Exercise requirements:
Search the records for "different". Report every line where it occurs.

Data for this task:
===
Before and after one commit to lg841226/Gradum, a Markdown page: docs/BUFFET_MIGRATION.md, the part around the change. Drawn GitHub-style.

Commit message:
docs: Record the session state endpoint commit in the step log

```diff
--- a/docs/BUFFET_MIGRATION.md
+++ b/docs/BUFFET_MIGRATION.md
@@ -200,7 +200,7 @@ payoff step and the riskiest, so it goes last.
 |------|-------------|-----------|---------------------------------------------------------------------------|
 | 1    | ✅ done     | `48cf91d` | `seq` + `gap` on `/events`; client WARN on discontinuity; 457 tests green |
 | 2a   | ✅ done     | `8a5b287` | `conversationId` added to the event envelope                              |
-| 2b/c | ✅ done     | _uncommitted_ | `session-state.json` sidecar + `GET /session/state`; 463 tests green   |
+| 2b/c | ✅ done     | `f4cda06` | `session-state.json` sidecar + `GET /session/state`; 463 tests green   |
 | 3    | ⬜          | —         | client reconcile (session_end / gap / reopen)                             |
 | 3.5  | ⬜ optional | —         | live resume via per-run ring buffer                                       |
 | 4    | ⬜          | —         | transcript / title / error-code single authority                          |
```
===
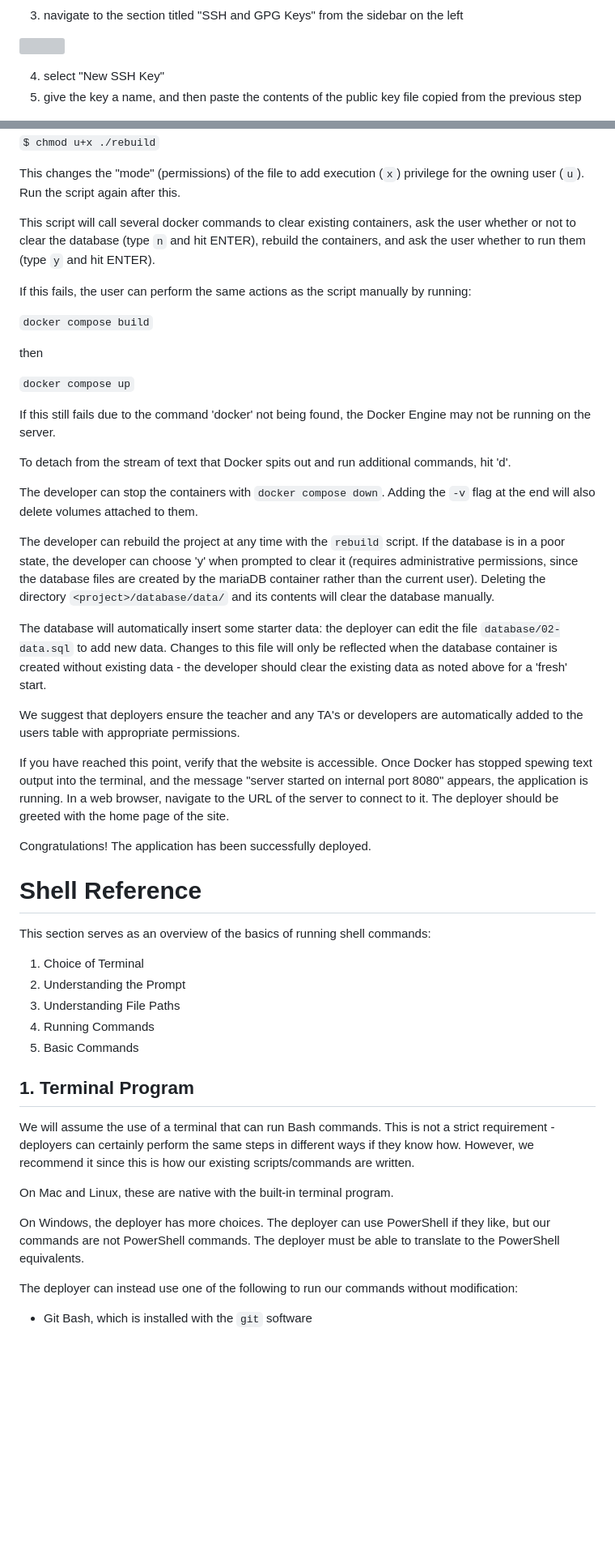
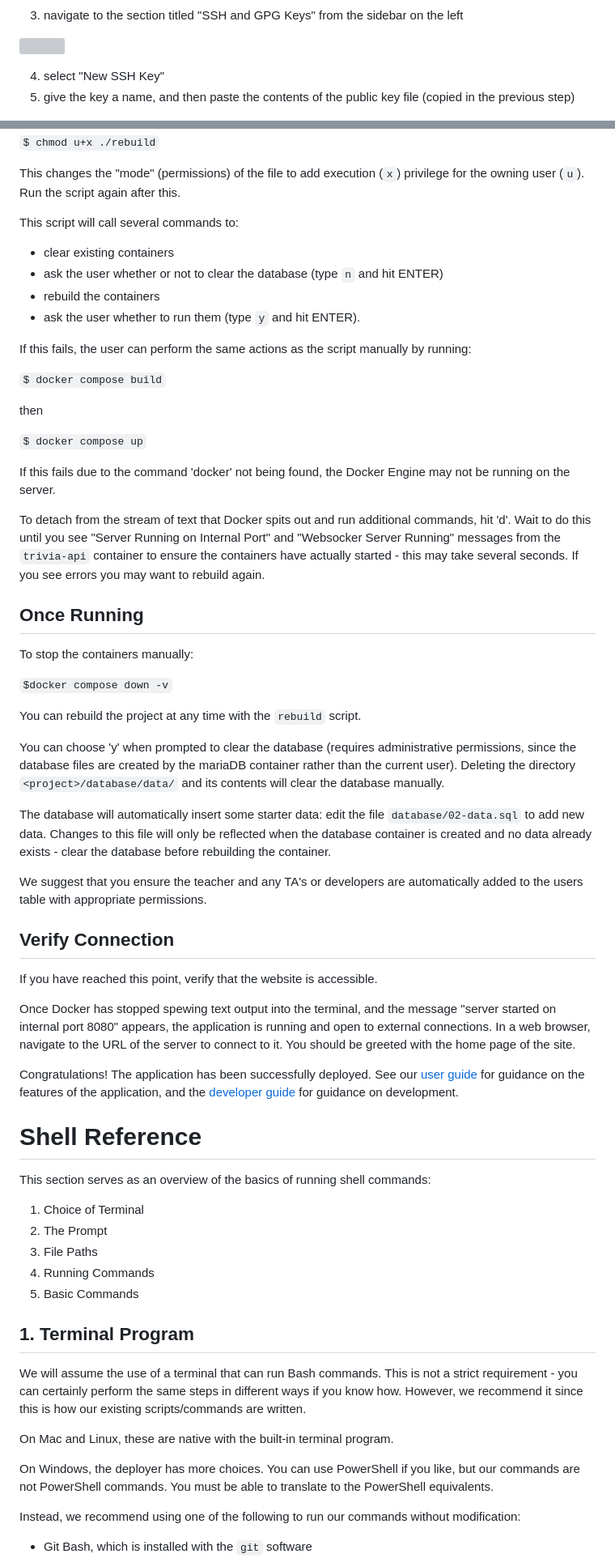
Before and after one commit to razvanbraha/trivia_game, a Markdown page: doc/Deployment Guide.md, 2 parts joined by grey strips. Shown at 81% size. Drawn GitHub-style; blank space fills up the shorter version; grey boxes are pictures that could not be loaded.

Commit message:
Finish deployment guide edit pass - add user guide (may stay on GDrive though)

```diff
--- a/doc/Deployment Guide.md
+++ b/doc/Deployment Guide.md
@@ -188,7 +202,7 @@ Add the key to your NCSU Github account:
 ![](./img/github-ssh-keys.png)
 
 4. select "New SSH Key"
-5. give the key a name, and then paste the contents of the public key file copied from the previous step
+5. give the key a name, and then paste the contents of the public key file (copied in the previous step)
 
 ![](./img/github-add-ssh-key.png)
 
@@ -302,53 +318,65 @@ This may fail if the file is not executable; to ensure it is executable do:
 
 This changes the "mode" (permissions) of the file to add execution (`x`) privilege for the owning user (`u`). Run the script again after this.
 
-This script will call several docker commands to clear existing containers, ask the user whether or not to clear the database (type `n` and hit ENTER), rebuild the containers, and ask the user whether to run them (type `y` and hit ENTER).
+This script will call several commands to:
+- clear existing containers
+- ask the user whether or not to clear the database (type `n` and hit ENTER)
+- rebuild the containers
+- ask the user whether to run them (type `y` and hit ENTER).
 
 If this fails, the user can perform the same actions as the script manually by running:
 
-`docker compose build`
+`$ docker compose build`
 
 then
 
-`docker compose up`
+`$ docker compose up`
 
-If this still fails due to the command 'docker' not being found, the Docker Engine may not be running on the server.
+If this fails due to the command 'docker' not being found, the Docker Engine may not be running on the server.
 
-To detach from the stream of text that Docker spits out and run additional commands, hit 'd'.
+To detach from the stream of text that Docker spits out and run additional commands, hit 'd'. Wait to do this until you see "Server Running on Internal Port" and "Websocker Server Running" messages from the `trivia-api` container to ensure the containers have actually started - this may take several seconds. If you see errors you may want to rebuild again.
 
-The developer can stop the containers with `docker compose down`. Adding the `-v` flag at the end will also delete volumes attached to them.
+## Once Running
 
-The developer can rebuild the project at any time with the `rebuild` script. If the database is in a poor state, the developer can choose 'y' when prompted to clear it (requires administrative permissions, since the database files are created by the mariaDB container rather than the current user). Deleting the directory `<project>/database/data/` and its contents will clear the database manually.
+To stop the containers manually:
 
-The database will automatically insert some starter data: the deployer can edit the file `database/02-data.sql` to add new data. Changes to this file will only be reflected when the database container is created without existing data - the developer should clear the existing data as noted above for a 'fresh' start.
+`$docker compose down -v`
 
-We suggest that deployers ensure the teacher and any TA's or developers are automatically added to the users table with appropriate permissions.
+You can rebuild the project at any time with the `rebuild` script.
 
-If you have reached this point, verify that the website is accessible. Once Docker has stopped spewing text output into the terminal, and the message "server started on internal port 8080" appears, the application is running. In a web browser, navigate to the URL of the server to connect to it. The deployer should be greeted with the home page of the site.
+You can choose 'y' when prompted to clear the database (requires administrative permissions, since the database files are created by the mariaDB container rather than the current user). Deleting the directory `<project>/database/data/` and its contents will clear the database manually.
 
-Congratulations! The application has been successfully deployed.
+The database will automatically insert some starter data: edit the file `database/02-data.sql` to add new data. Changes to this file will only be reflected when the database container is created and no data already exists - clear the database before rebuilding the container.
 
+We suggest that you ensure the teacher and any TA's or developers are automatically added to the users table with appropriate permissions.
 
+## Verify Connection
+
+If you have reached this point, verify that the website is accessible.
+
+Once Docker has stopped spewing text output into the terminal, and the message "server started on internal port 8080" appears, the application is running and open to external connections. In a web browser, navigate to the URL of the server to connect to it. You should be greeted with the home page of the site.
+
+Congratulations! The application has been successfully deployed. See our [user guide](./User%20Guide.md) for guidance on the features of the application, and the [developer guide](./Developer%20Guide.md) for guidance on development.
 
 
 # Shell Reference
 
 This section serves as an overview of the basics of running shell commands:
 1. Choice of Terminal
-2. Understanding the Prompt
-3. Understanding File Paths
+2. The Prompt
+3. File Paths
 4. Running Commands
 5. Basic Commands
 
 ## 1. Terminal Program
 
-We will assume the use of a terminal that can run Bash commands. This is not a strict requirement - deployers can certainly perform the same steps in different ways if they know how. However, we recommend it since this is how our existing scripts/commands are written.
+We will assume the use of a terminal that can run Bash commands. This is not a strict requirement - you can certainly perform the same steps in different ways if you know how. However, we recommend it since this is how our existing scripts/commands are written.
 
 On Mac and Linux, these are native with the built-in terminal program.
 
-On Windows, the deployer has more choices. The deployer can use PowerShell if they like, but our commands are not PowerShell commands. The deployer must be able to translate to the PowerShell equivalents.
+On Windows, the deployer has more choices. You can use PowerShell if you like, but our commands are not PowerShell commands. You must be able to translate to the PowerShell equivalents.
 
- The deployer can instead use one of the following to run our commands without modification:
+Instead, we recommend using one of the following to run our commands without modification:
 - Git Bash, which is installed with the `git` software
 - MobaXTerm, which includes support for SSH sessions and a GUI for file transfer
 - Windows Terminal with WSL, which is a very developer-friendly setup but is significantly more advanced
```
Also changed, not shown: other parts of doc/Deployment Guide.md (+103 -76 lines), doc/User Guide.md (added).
===
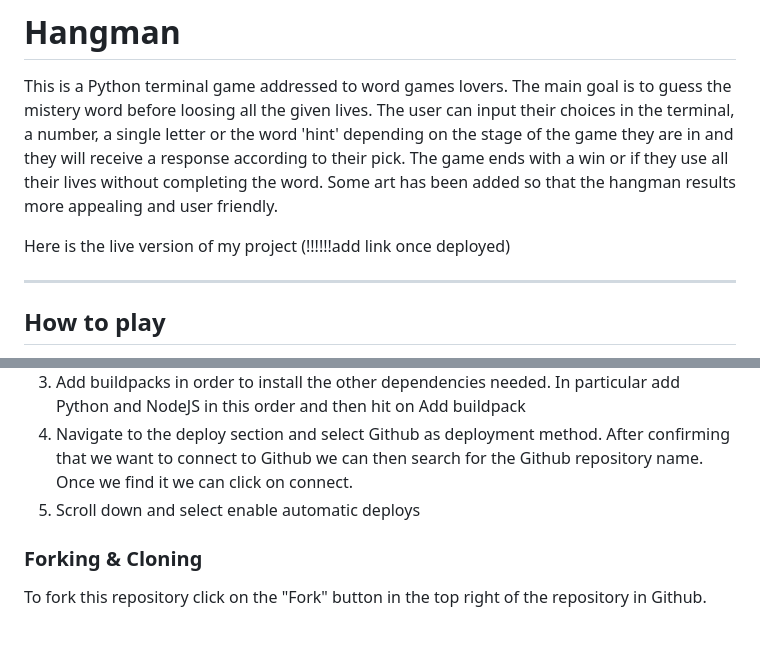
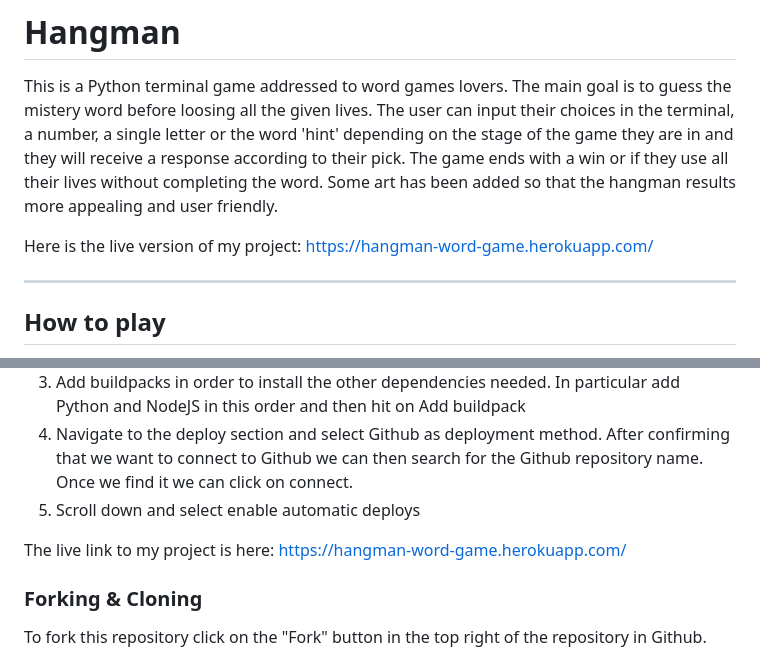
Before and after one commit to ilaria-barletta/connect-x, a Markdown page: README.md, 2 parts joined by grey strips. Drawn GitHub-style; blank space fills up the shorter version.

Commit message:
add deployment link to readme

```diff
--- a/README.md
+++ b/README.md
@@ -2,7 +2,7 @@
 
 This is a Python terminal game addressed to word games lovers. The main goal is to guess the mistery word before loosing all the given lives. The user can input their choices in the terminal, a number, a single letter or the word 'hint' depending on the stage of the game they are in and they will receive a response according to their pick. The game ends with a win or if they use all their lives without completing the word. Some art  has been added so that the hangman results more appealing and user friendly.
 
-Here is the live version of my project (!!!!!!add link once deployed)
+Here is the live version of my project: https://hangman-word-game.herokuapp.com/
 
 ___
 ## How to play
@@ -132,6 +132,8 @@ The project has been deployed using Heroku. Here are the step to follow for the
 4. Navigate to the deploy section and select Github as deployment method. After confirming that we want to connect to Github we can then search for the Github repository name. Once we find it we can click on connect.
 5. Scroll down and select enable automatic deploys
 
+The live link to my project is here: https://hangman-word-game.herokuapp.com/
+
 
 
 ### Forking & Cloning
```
===
Exercise response:
-We will assume the use of a terminal that can run Bash commands. This is not a strict requirement - deployers can certainly perform the same steps in different ways if they know how. However, we recommend it since this is how our existing scripts/commands are written.
+We will assume the use of a terminal that can run Bash commands. This is not a strict requirement - you can certainly perform the same steps in different ways if you know how. However, we recommend it since this is how our existing scripts/commands are written.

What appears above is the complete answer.